HSJ’s roundup of Friday’s key stories
Today’s must know: Cornwall set for NHS devolution deal
Today’s talking point: Bennett: FTs must cut deficit or face ‘completely eroded’ freedoms
Cornwall is expected to follow in the footsteps of Greater Manchester as the second region in England to sign an integration/devolution deal, including greater control of health and social care spending.
The county’s own plans include aiming to jointly manage a £2bn pooled budget, combining health, welfare and social care spending, by the end of the decade.
Chancellor George Osborne is expected to announce the deal when he delivers the emergency budget next Wednesday - making Cornwall the first area outside of a major city to win a devolution deal. Undoubtedly the rural, less populous setting - and the presence of only one council and CCG - will mean the approach is substantially different from Greater Manchester.
Full details are still to be finalised, but HSJ understands that the plans for commissioning integration are seen as complementary to existing proposals to achieve greater integration between health providers.
End of an era
One of NHS England’s most senior figures will retire by the end of the year.
Dame Barbara Hakin will leave her post as the organisation’s national commissioning operations director, which she has held since its formation in 2012.
An appointment is expected to be made to “a reshaped national director role” in coming months.
Dame Barbara currently oversees NHS England’s regional and area teams. Her responsibilities have previously included operational performance and the development of clinical commissioning groups.
She has worked in the NHS for 41 years, including stints as the chief executive of the East Midlands Strategic Health Authority, and of primary care trusts in Bradford. She was a GP in Bradford for more than 20 years before entering full time management.
HSJ editor Alastair McLellan tweeted:
— Alastair McLellan (@HSJEditor) July 3, 2015
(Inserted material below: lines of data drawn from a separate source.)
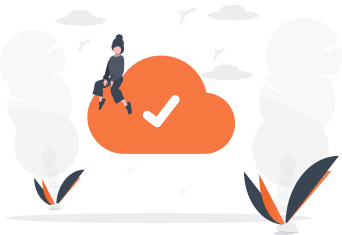
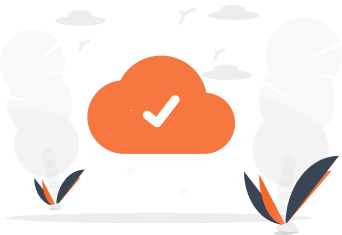
added verify dns component

Changed region(s): [[0.2632, 0.1489, 0.4094, 0.4766]]

diff --git a/src/components/dns-status-table/index.js b/src/components/dns-status-table/index.js
@@ -1,0 +1,94 @@
+import { CircularProgress, List, ListItem, ListItemText, Paper, Stack, Typography } from "@mui/material";
+import { makeStyles } from "@mui/styles";
+import { Box } from "@mui/system";
+import PropTypes from "prop-types";
+import { Check } from "react-feather";
+import { icon_cloud, icon_cloud_dull } from "../../config/Constants";
+
+const useStyles = makeStyles((theme) => ({
+    container: {
+        width: "100%",
+    },
+    dataStack: { marginTop: 20 },
+    listItem: {
+        width: "100%",
+    },
+    rowItem: {
+        flex: 2,
+        display: "flex",
+        alignItems: "center",
+        justifyContent: "center",
+        padding: "15px",
+    },
+    statusWrapper: {
+        flex: 1,
+        display: "flex",
+        alignItems: "center",
+        justifyContent: "flex-end",
+        paddingRight: 30,
+    },
+    cloudIcon: {
+        width: 18,
+        height: "auto",
+    },
+}));
+
+export const DnsStatusTable = ({ rowData }) => {
+    const classes = useStyles();
+
+    const getDisplayValues = (obj) => {
+        let tempObj = { ...obj };
+        delete tempObj.isCompleted;
+        delete tempObj.isInprogress;
+
+        return { ...tempObj };
+    };
+
+    return (
+        <Stack className={classes.container} spacing={0}>
+            <Typography component="p" textAlign="right" variant="initial" color="primary.main">
+                Verifying 10 of 21
+            </Typography>
+            <Stack spacing={1} className={classes.dataStack}>
+                {rowData.map((val, index) => {
+                    const displayValues = getDisplayValues(val);
+                    return (
+                        <Paper className={classes.listItem} key={index + val.content} elevation={val.isInprogress ? 4 : 0}>
+                            <Stack direction="row">
+                                {Object.keys(displayValues).map((key, keyIndex) => (
+                                    <Box key={key + keyIndex} className={classes.rowItem}>
+                                        {key === "proxyStatus" && displayValues[key] === "Proxied" ? (
+                                            <Box display="flex" alignItems="center">
+                                                <img className={classes.cloudIcon} src={val.isInprogress ? icon_cloud : icon_cloud_dull} alt="cloud icon" />
+                                                <Typography component="span" ml={1} variant="small1" color={val.isInprogress ? "common.black" : "black.40"}>
+                                                    {displayValues[key]}
+                                                </Typography>
+                                            </Box>
+                                        ) : (
+                                            <Typography variant="small1" color={val.isInprogress ? "common.black" : "black.40"}>
+                                                {displayValues[key]}
+                                            </Typography>
+                                        )}
+                                    </Box>
+                                ))}
+                                <Box className={classes.statusWrapper}>
+                                    {val.isInprogress ? (
+                                        <CircularProgress size={20} />
+                                    ) : val.isCompleted ? (
+                                        <Box color="#FAB395">
+                                            <Check size={16} />
+                                        </Box>
+                                    ) : null}
+                                </Box>
+                            </Stack>
+                        </Paper>
+                    );
+                })}
+            </Stack>
+        </Stack>
+    );
+};
+
+DnsStatusTable.propTypes = {
+    rowData: PropTypes.array,
+};

diff --git a/src/pages/onboarding/main/verify-dns/index.js b/src/pages/onboarding/main/verify-dns/index.js
@@ -1,5 +1,8 @@
 import { LinearProgress, Typography } from "@mui/material";
 import { makeStyles } from "@mui/styles";
+import { findIndex } from "lodash";
+import { useState } from "react";
+import { DnsStatusTable } from "../../../../components/dns-status-table";
 
 const useStyles = makeStyles((theme) => ({
 	progress: {
@@ -14,8 +17,37 @@ const useStyles = makeStyles((theme) => ({
 	},
 }));
 
+const createDnsRecordsData = (type, name, content, ttl, proxyStatus, isCompleted, isInprogress) => {
+	return { type, name, content, ttl, proxyStatus, isCompleted, isInprogress };
+};
+
+const rows = [
+	createDnsRecordsData("A", "blog", "104.21.48.239", "Auto", "Proxied", false, true),
+	createDnsRecordsData("A", "blog", "172.67.157.1", "Auto", "Proxied", false, false),
+	createDnsRecordsData("CNAME", "example.co", "172.67.157.1", "Auto", "DNS Only", false, false),
+	createDnsRecordsData("A", "blog", "172.67.157.1", "Auto", "Proxied", false, false),
+	createDnsRecordsData("CNAME", "example.co", "172.67.157.1", "Auto", "DNS Only", false, false),
+	createDnsRecordsData("A", "blog", "172.67.157.1", "Auto", "Proxied", false, false),
+	createDnsRecordsData("CNAME", "example.co", "172.67.157.1", "Auto", "DNS Only", false, false),
+	createDnsRecordsData("A", "blog", "172.67.157.1", "Auto", "Proxied", false, false),
+	createDnsRecordsData("CNAME", "example.co", "172.67.157.1", "Auto", "DNS Only", false, false),
+];
+
 export const VerifyDNS = () => {
 	const classes = useStyles();
+	const [dnsRows, setDnsRows] = useState([...rows]);
+
+	const getActiveDnsRecords = () => {
+		let focusedElement = findIndex(dnsRows, { isInprogress: true });
+		let recordsLength = dnsRows.length;
+		if (focusedElement === 0) {
+			return [dnsRows[0], dnsRows[1], dnsRows[2]];
+		} else if (focusedElement === recordsLength - 1) {
+			return [dnsRows[recordsLength - 3], dnsRows[recordsLength - 2], dnsRows[recordsLength - 1]];
+		} else {
+			return [dnsRows[focusedElement - 1], dnsRows[focusedElement], dnsRows[focusedElement + 1]];
+		}
+	};
 
 	return (
 		<>
@@ -26,6 +58,7 @@ export const VerifyDNS = () => {
 				Please wait while we verify your DNS records. This might take few minutes.
 			</Typography>
 			<LinearProgress variant="determinate" value={80} color="primary" classes={{ root: classes.progress, bar: classes.bar }} />
+			<DnsStatusTable rowData={getActiveDnsRecords()} />
 		</>
 	);
 };

diff --git a/src/config/Constants/index.js b/src/config/Constants/index.js
@@ -22,6 +22,7 @@ import awsIconGrey from "../../assets/icons/aws_grey.svg";
 import azureIconGrey from "../../assets/icons/microsoft_azure_grey.svg";
 import googleCloudIconGrey from "../../assets/icons/google_cloud_grey.svg";
 import cloudIcon from "../../assets/icons/cloud.svg";
+import cloudDullIcon from "../../assets/icons/cloud_dull.svg";
 
 import packageJson from "../../../package.json";
 
@@ -49,6 +50,7 @@ export var icon_aws_grey = awsIconGrey;
 export var icon_google_cloud = googleCloudIcon;
 export var icon_google_cloud_grey = googleCloudIconGrey;
 export var icon_cloud = cloudIcon;
+export var icon_cloud_dull = cloudDullIcon;
 
 console.log(packageJson.version);
 export var app_version = "v" + packageJson.version;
There has been a heated reaction to comments made by David Bennett. The Monitor chief executive said foundation trusts could see their freedoms “completely eroded” if they not do better to reduce a sector-wide deficit projected to reach £1bn in 2015-16.
Below the line, Labour peer Philip Hunt had plenty of questions for Mr Bennett: “How? By cutting patient staff ratios? Must rank as the most absurd statement yet by this hopeless organisation. What is it for?”
Other readers pinned blame on the much-maligned tariff system.
One said this approach “would be fine if FTs were allowed to set their own prices”, but current tariffs “and the approach to local tariff setting (ie what CCGs can afford rather than what the service costs to provide)” mean it is “pretty much impossible for most FTs to make money unless they have very significant non NHS sources of incomes”.
“Perhaps setting a tariff which actually covers the cost of healthcare delivery might help,” another reader suggested.